Former Tyco International Ltd. (TYC) Chief Executive Dennis Kozlowski (search) and finance chief Mark Swartz (search) Friday were found guilty of grand larceny, conspiracy and securities fraud for stealing more than $150 million in secretly forgiven loans and unauthorized bonuses.

The jury of six women and six men returned their verdict on the 11th day of deliberations. The trial in State Supreme Court in Manhattan lasted more than four months. The first trial ended in a mistrial last year.

Kozlowski, 58, was found guilty of conspiracy, fraud and falsifying business records. The jury found Swartz, 44, guilty of grand larceny, securities fraud and eight of nine counts of falsifying business records.

Both former executives were found not guilty on one of the charges of falsifying false documents. The pair now face up to 30 years in prison on their convictions — the maximum sentence for both under the law, prosecutors said.

"We are disappointed, and we will deal with this on appeal," promised Swartz's attorney, Charles Stillman.

Although prosecutors called for the men to be jailed pending sentencing, both were allowed to remain free on $10 million bail apiece. Their dejected wives sat in the courtroom, their heads hanging, as the jury foreman intoned guilty verdict after guilty verdict against the pair —— 22 for each.

Kozlowski and Swartz, who were each acquitted of just a single charge, were due back in court Aug. 2 for a pre-sentencing hearing.

The case is one of a series of recent government prosecutions aimed at convicting former corporate chieftains of alleged boardroom wrongdoings.

In March, former WorldCom Inc. CEO Bernard Ebbers was (search) found guilty of masterminding an $11 billion fraud that forced the telecommunications company into bankruptcy. A jury in Birmingham, Alabama is still deliberating the fate of former HealthSouth Corp. CEO Richard Scrushy (search), who is accused of orchestrating a $2.7 billion accounting fraud.

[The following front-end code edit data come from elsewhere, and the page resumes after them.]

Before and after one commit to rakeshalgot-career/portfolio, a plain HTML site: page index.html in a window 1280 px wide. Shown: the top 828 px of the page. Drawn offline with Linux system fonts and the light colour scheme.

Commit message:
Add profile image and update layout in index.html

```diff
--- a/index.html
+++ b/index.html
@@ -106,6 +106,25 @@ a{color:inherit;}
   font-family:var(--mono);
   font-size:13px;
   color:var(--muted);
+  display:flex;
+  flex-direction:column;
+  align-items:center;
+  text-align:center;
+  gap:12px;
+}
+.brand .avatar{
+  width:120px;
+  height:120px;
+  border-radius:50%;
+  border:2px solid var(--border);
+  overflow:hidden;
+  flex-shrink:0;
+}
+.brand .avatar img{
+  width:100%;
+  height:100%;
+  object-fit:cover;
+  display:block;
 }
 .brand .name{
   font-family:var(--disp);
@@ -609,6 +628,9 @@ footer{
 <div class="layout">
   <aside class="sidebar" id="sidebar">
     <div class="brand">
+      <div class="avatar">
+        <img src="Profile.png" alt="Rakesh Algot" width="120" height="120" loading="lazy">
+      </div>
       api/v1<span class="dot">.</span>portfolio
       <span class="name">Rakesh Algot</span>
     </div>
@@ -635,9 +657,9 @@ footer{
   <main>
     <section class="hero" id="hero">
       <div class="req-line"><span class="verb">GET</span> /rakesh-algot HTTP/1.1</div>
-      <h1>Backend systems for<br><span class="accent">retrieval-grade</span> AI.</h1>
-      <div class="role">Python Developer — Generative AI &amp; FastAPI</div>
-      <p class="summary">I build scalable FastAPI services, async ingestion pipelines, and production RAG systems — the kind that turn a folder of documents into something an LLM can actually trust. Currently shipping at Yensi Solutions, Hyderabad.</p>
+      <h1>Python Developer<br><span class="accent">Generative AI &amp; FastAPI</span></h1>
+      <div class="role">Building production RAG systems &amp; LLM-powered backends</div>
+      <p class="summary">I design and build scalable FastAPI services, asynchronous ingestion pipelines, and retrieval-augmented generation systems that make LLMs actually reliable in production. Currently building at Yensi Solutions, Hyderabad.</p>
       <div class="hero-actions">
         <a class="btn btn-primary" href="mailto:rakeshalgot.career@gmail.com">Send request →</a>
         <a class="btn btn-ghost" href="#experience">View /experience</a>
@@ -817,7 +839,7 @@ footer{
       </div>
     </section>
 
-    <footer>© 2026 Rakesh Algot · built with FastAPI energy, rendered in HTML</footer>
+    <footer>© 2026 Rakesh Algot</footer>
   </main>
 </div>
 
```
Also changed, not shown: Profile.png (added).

Kozlowski and Swartz were accused of enriching themselves by nearly $600 million by taking unauthorized pay and bonuses, abusing loan programs and selling their company stock at inflated prices after lying about Tyco's finances.

Often, prosecutors said, the defendants hid their alleged thefts by failing to disclose the bonuses and loan forgivenesses in company prospectuses and federal filings, and bought the silence of underlings with outsized compensation.

Both used Tyco's money to fund extravagant lifestyles of fancy art, jewelry and real estate, prosecutors said. An example of that spending was the gaudy $2 million party Kozlowski threw for his wife Karen's 40th birthday on the Mediterranean island of Sardinia, they said. Tyco paid about half of the party's cost.

The prosecution's emphasis in the first trial on the lavish spending was pared in the second. Less time was spent on the Manhattan apartment that Kozlowski said he bought for Tyco, which with an $18 million purchase price and furnishings that included a $6,000 shower curtain, raised the cost of the place to more than $30 million.

Defense lawyers for Kozlowski, with Tyco from 1975 until 2002, and Swartz, who joined Tyco in 1991 and left in 2002, had argued that Tyco's other former board directors had "selective" memories when they testified about events at Tyco to protect themselves from pending lawsuits by stockholders.

During the trial, which began Jan. 18, the jury listened to 27 witnesses — 25 called by prosecutors and two defense witnesses, Kozlowski and Swartz, who testified on their own behalf.

Kozlowski, who did not testify in the first trial, told the jury that he never abused Tyco loan programs or received a bonus to which he was not entitled, and that he never stole anything.

Asked by one of his lawyers, Stephen Kaufman, why a $25 million bonus that he received as a loan forgiveness from the company did not appear on his 1999 tax return, Kozlowski said he could not explain why.

He testified that his pay package was "confusing" and "almost embarrassingly big" but that he never committed a crime as the company's top executive.

Prosecutors called Kozlowski's explanation for this omission and for other actions by him and Swartz "ludicrous," and "despicable."

The first trial ended in a mistrial in April 2004 when a juror received a threatening letter and phone call after her name was printed by some news organizations during deliberations. According to some courtroom observers, she also gave an "OK" signal to the defense.

Tyco, which has about 250,000 employees and $40 billion in annual revenue, makes electronics and medical supplies and owns the ADT home security business. Nominally based in Bermuda, its operations headquarters are in West Windsor, N.J.

Reuters and the Associated Press contributed to this report.